* 1992 - entrepreneur Peter Ueberroth led an effort to rebuild South Los Angeles after the 1992 riots that followed the acquittal of the officers who attacked King.
"Chemerinsky berated Riordan and then-Police Chief Bernard C. Parks for stonewalling investigations, at one point commenting, “There has been no way whatsoever in which Riordan has been a force for positive change in the Police Department.”
Chemerinsky was called upon by the Los Angeles Police Protective League to prepare an analysis of the Police Department. produced a 154-page report – subsequently endorsed not just by the police union, but also by civil rights lawyers.
* 1998 - "code of Silence"
U.S. District Judge Letts is on the record regarding LAPD "Code of Silence"
* 1999-2000 - Rampart investigation and trial
“Any analysis of the Rampart scandal must begin with an appreciation of the heinous nature of what the officers did. “
“…and judges must share responsibility when innocent people are convicted.”
“No single reform can be sufficient. Reform is not an event, but a process that will take many years to complete. The hope is that this crisis provides a unique opportunity for reform. This opportunity must not be squandered. This report is written with the strong belief that reform is possible and that future Ramparts can and must be prevented."
“No single reform can be sufficient. Reform is not an event, but a process that will take many years to complete.
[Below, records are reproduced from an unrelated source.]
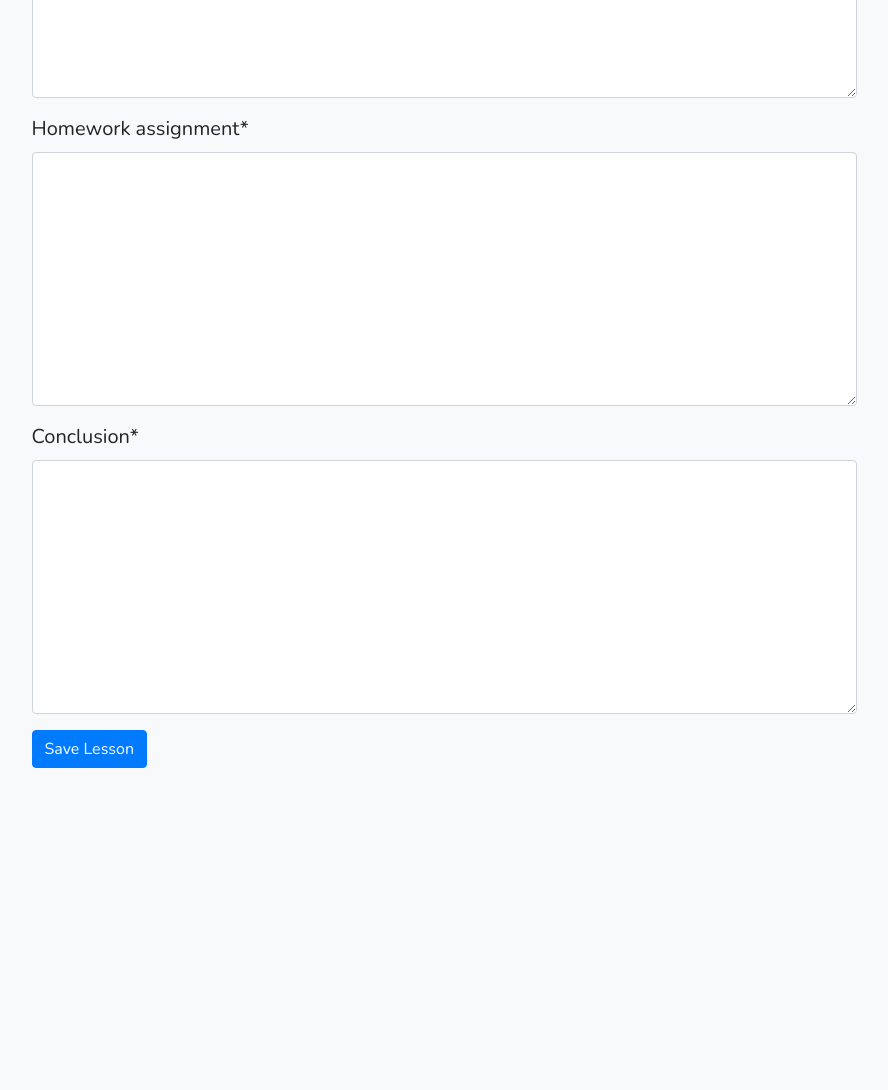
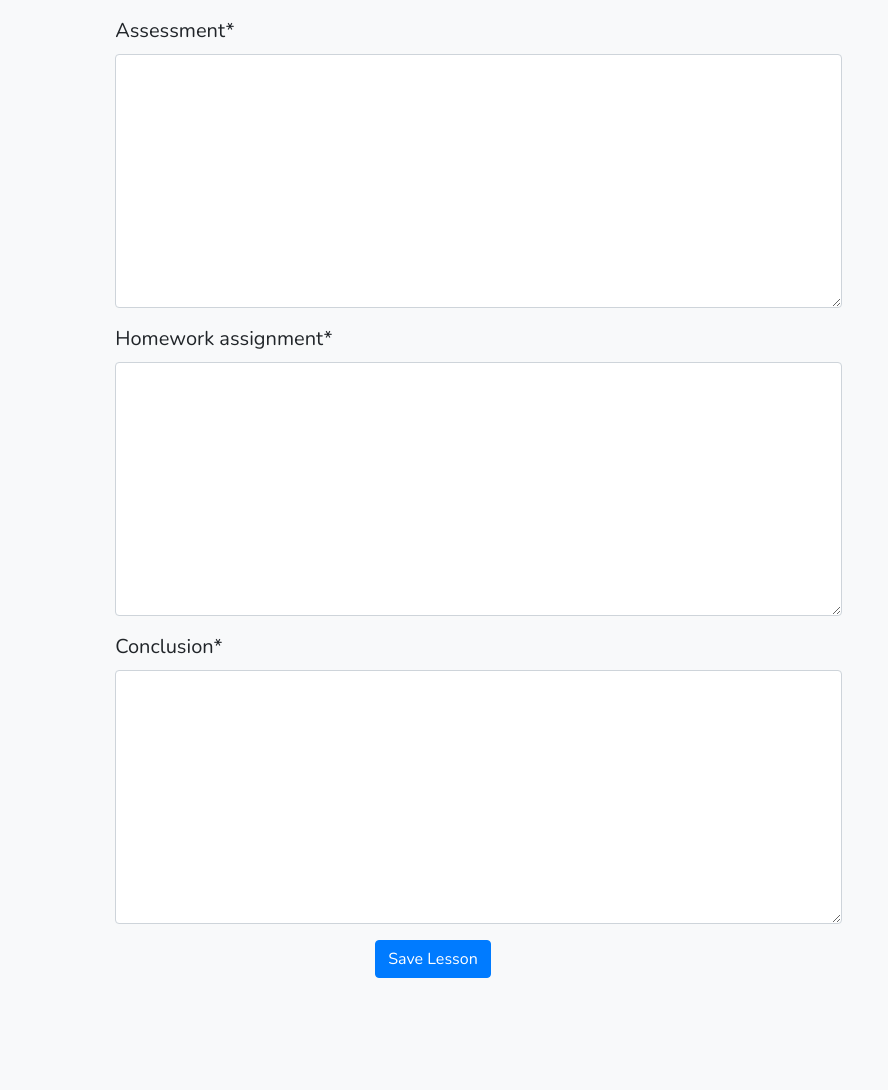
Before and after one commit to akande56/Al-hadhanat, a Django app: page /student/formmaster/class/new_note/1 in a window 1280 px wide. Shown: the part 1788-2878 px from the top of the page, without its empty margins (196-1084 px from the left). Before the commit the page ends 2556 px from the top, so only its background shows below. Run offline with Django 3.2, Linux system fonts and the light colour scheme; a user stored in the database is signed in; tables that the repository leaves empty hold one stand-in row (values such as "Sample post"); parts of the project's set-up code (start-up, migrations or seed data) failed here and were passed over; some libraries are stand-ins or nearby versions; some web fonts are replaced.

Commit message:
update..

```diff
--- a/Students/templates/create_lesson_note.html
+++ b/Students/templates/create_lesson_note.html
@@ -10,26 +10,30 @@
       <div class="col-md-6">
         {{ form.subject|as_crispy_field }}
         <br>
+        <br>
         {{ form.lesson_date|as_crispy_field }}
+        <br>
         <br>
         {{ form.topic|as_crispy_field }}
         <br>
+        <br>
         {{ form.term|as_crispy_field }}
         <br>
-        {{ form.previous_knowledge|as_crispy_field }}
-
-
-
-
+        <br>
+        <br>
+        {{ form.instructional_materials|as_crispy_field }}
+        <br>
+        <br>
         {{ form.teaching_methodology|as_crispy_field }}
       </div>
       <div class="col-md-6">
         {{ form.introduction|as_crispy_field }}
         {{ form.objectives|as_crispy_field }}
-        {{ form.instructional_materials|as_crispy_field }}
+
+        {{ form.previous_knowledge|as_crispy_field }}
       </div>
     </div>
-    <div class="row">
+    <div class="offset-1">
         <div class="col-md-12">
             {{ form.lesson_content|as_crispy_field }}
             {{ form.assessment|as_crispy_field }}
@@ -37,7 +41,7 @@
             {{ form.conclusion|as_crispy_field }}
         </div>
     </div>
-    <button type="submit" class="btn btn-primary">Save Lesson</button>
+    <button type="submit" class="btn btn-primary offset-5">Save Lesson</button>
   </form>
   {{ form.media }}
 {% endblock %}
--- a/Students/templates/simple_add_student.html
+++ b/Students/templates/simple_add_student.html
@@ -3,7 +3,7 @@
 {% load crispy_forms_tags %}
 {% load myfilter %}
 {% block content %}
-<div class="container position-relative p-0 mt-90" style="max-width: 1000px;">
+<div class="offset-2 p-0 mt-90" style="max-width: 1000px;">
     <h3 class="bg-theme-colored text-center text-success ">Student Application Form </h3>
         <div class="section-content p-30">
             <div class="row">
--- a/hadanathighschool/templates/pages/home.html
+++ b/hadanathighschool/templates/pages/home.html
@@ -694,8 +694,9 @@
                 <span class="">Welcome To Al-Hadhanat HighSchool</span>
                 <span class="">Admission Open For New Students</span>
                 </span>
-                <h2 class="font-25 text-white">Available for all classes</h2>
-                <a href="{% url 'admit_student' %}" class="btn btn-default text-theme-colored mt-5 mb-10">Signup Now</a>
+                <h2 class="font-25 text-white">Register New Student</h2>
+                <a href="{% url 'simple_add_student' %}" class="btn btn-default text-theme-colored mt-5 mb-10">Register student</a>
+
                 </div>
               </div>
             </div>
```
The hope is that this crisis provides a unique opportunity for reform. This opportunity must not be squandered. This report is written with the strong belief that reform is possible and that future Ramparts can and must be prevented.
Erwin Chemerinsky, 2000
* June 19, 2000 - Police Chief Bernard Parks Granddaughter shot
“ 2000- Loyola Law School Symposium
…judges tried and sentenced a staggering number of people for crimes they did not commit. How could so many participants in the criminal justice system have failed either to recognize or to instigate any meaningful scrutiny of such appalling and repeated perversions of justice?”
“…we felt a particular obligation to ensure that no aspect of the Los Angeles criminal justice system, including the lawyers and judges, escaped scrutiny. A law school, with its concern for all aspects of the justice system, is the obvious place for such an examination.”
David W. Burcham, and Catherine L. Fisk, Loyola Law School Symposium, Los Angeles, 2000
*September 2000 - Independent committe report
The Los Angeles Police Department’s deepest problem is an internal culture that not only gave rise to the Rampart corruption scandal, but also tolerated it, according to the author of a new, highly critical study of the LAPD.
Moreover, the report’s principal author says, the department’s culture–defined as its unwritten rules, codes, values and outlooks–must be changed before Los Angeles can expect meaningful police reform.
Erwin Chemerinsky, a constitutional law professor at USC, undertook the analysis on behalf of the Police Protective League union, which sought an independent review of the LAPD’s internal Board of Inquiry report.
LA Times, Beth Shuster September 09, 2000
* December 22, 200o - Connor overrules jury verdict
"in a highly unusual move, Connor released a 19-page ruling in which
she wrote that the jury's verdict had been compromised by an apparent
misunderstanding of a common phrase of police slang, and that she had committed a "fatal error" by not recognizing the misunderstanding."
Twila Decker and Henry Weinstein, LA Times
* January 2001 -
Los Angeles County Dist. Atty. Steve Cooley announced Thursday that he will
appeal a judge's order throwing out convictions of three LAPD police officers
accused of framing gang members--keeping alive the first prosecution in an ongoing investigation into corruption at the LAPD.
"We believe Judge Connor erred in her ruling overturning the jury verdicts
convicting Sgts. [Edward] Ortiz and [Brian] Liddy and Officer [Michael] Buchanan," Cooley said in a short statement released with the notice of appeal.
The appeal could take up to a year for the state Court of Appeal to resolve,
according to legal experts who say it will be difficult for Cooley's office to win given that the judge has partly blamed herself for an error that led her to throw out the convictions.
Twila Decker and Henry Weinstein, LA Times
* 2001 - Business as usual
“Beyond Scandal: The Rampart Corruption Incident as 'Business-as-Usual' in LA”
Jason E. Whitehead, 2001